Problem requirements => List, from the lines below, each one with "国之大者" in it.

━━━ Material to process

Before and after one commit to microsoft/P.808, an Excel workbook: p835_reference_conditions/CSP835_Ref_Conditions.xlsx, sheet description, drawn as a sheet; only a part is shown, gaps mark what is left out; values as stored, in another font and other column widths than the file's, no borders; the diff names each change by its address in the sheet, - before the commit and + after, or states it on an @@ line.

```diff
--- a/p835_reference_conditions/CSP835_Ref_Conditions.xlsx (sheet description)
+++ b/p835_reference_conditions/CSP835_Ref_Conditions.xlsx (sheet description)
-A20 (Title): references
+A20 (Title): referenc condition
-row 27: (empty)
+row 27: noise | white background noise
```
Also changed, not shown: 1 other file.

━━━━━━
━━━ Material to process

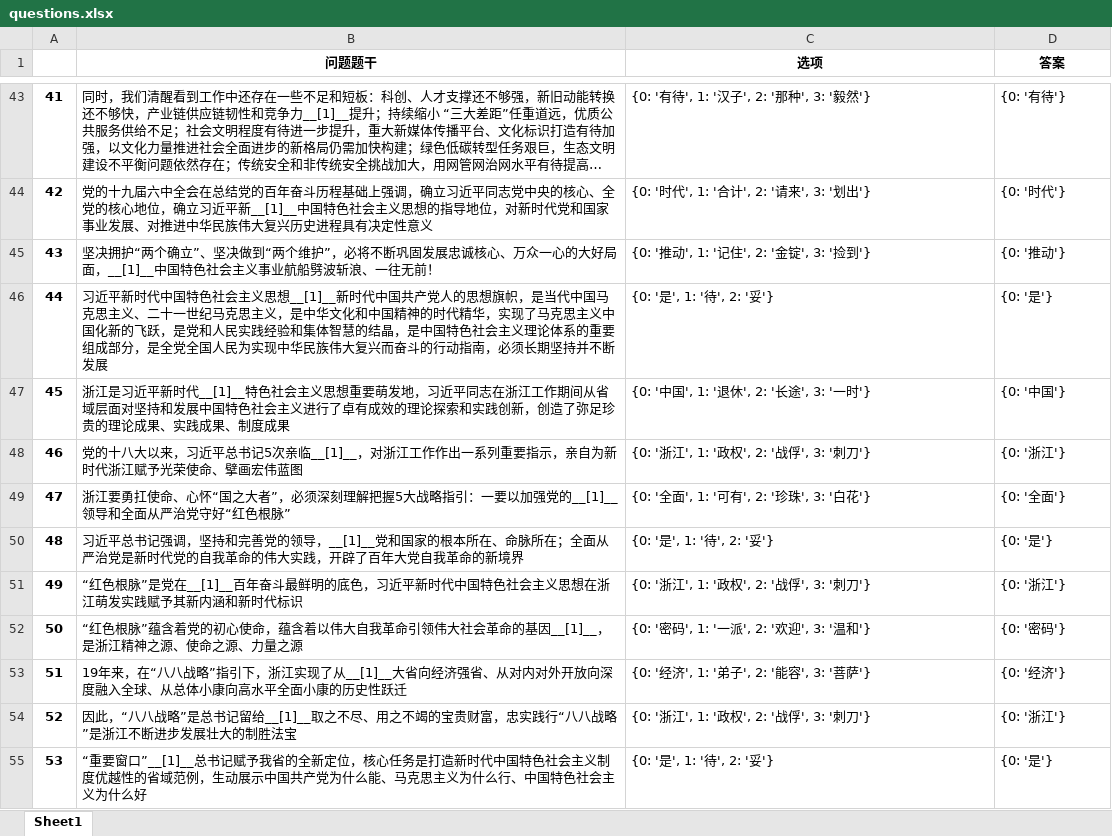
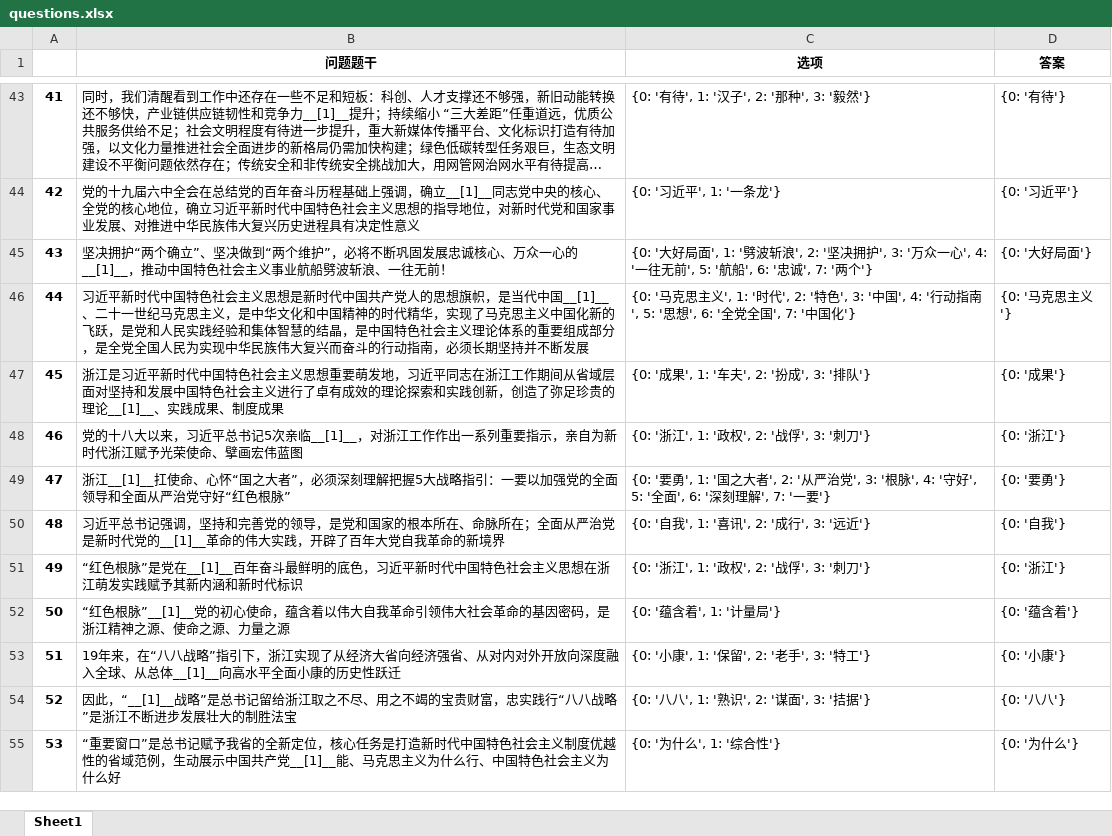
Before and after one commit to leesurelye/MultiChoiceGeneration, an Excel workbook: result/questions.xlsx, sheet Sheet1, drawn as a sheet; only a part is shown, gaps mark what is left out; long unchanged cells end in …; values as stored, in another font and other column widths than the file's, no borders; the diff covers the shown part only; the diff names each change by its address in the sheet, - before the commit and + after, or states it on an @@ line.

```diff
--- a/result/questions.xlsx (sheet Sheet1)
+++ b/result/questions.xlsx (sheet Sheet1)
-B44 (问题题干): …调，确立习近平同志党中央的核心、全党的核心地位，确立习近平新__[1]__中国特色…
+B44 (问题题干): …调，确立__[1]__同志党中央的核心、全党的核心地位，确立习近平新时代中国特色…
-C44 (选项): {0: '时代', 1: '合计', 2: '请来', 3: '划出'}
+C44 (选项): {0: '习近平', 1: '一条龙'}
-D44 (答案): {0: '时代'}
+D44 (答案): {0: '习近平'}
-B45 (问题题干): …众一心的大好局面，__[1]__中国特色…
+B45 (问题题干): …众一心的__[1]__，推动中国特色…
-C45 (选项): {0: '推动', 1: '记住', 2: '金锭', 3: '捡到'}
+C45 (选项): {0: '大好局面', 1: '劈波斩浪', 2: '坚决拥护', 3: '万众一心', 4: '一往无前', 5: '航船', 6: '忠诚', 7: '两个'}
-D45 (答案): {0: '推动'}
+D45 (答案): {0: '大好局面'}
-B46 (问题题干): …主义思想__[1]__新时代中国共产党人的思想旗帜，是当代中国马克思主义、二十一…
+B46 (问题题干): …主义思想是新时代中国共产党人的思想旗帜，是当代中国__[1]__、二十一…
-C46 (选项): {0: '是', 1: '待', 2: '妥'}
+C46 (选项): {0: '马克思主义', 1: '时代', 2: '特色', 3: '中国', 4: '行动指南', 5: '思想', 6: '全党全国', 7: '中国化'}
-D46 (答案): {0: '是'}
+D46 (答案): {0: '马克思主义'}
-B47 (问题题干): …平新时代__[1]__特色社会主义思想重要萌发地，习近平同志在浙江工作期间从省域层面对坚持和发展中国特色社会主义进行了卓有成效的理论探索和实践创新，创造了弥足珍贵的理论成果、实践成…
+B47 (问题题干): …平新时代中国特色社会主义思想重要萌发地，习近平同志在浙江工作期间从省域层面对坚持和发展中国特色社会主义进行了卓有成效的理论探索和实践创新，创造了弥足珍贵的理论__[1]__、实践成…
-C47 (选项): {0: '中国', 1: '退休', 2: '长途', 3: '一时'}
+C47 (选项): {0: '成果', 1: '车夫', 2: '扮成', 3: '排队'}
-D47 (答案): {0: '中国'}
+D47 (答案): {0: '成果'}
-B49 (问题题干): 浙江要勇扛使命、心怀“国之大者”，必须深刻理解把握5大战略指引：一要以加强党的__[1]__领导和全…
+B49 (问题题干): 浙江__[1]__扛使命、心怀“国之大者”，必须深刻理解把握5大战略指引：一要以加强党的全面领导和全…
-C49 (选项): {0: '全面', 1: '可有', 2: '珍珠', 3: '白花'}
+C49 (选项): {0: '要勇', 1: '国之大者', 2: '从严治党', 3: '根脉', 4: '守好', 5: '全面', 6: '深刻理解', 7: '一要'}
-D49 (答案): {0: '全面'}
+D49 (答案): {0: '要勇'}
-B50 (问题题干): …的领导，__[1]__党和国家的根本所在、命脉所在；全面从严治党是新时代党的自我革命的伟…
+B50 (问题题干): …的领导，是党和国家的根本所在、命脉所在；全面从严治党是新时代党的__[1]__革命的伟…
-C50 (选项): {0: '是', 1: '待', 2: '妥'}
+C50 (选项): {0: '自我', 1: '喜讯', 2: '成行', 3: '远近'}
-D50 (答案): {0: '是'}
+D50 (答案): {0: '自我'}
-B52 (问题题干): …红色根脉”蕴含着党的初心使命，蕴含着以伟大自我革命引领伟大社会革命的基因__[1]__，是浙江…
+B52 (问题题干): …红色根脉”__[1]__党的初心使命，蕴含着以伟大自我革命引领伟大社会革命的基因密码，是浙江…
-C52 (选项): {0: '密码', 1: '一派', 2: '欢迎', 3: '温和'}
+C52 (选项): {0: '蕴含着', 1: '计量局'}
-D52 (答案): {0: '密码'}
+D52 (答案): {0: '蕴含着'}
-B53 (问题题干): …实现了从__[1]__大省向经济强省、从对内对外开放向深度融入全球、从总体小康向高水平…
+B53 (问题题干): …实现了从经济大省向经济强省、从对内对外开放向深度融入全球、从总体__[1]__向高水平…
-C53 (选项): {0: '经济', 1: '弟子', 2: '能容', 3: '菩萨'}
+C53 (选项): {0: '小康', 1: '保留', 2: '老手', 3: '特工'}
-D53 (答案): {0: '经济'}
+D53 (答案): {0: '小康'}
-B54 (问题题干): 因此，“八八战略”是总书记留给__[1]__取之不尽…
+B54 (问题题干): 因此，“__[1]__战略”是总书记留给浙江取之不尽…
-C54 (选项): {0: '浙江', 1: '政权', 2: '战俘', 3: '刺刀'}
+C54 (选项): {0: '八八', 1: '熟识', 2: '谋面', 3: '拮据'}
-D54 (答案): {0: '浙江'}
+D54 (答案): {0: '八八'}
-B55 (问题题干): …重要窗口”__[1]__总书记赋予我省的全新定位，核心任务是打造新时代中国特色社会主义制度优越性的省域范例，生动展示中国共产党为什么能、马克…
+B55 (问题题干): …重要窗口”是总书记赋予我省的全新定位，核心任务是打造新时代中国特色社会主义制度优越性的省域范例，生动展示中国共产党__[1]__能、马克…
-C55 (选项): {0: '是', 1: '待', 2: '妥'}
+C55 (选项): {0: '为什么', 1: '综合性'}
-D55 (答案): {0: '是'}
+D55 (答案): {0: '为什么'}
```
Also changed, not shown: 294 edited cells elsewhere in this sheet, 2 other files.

━━━━━━
━━━ Material to process

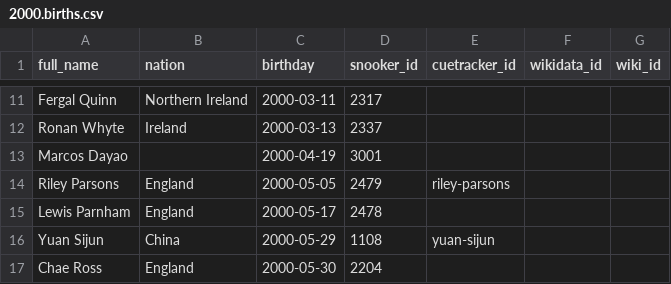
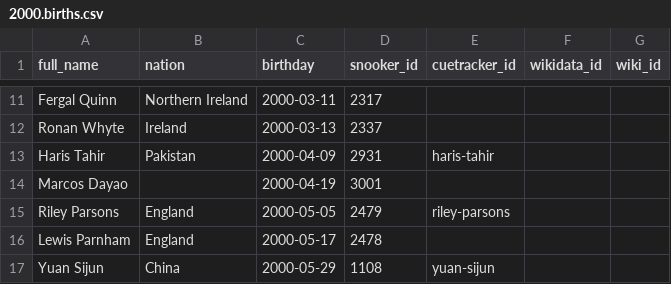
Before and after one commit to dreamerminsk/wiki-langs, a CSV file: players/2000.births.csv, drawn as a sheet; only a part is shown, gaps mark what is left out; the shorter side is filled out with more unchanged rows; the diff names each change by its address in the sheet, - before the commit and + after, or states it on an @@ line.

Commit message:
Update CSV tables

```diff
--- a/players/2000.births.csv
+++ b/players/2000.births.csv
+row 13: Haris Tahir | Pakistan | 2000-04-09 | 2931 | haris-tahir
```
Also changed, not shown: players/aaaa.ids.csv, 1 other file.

━━━━━━

Answer box =>
-B49 (问题题干): 浙江要勇扛使命、心怀“国之大者”，必须深刻理解把握5大战略指引：一要以加强党的__[1]__领导和全…
+B49 (问题题干): 浙江__[1]__扛使命、心怀“国之大者”，必须深刻理解把握5大战略指引：一要以加强党的全面领导和全…
+C49 (选项): {0: '要勇', 1: '国之大者', 2: '从严治党', 3: '根脉', 4: '守好', 5: '全面', 6: '深刻理解', 7: '一要'}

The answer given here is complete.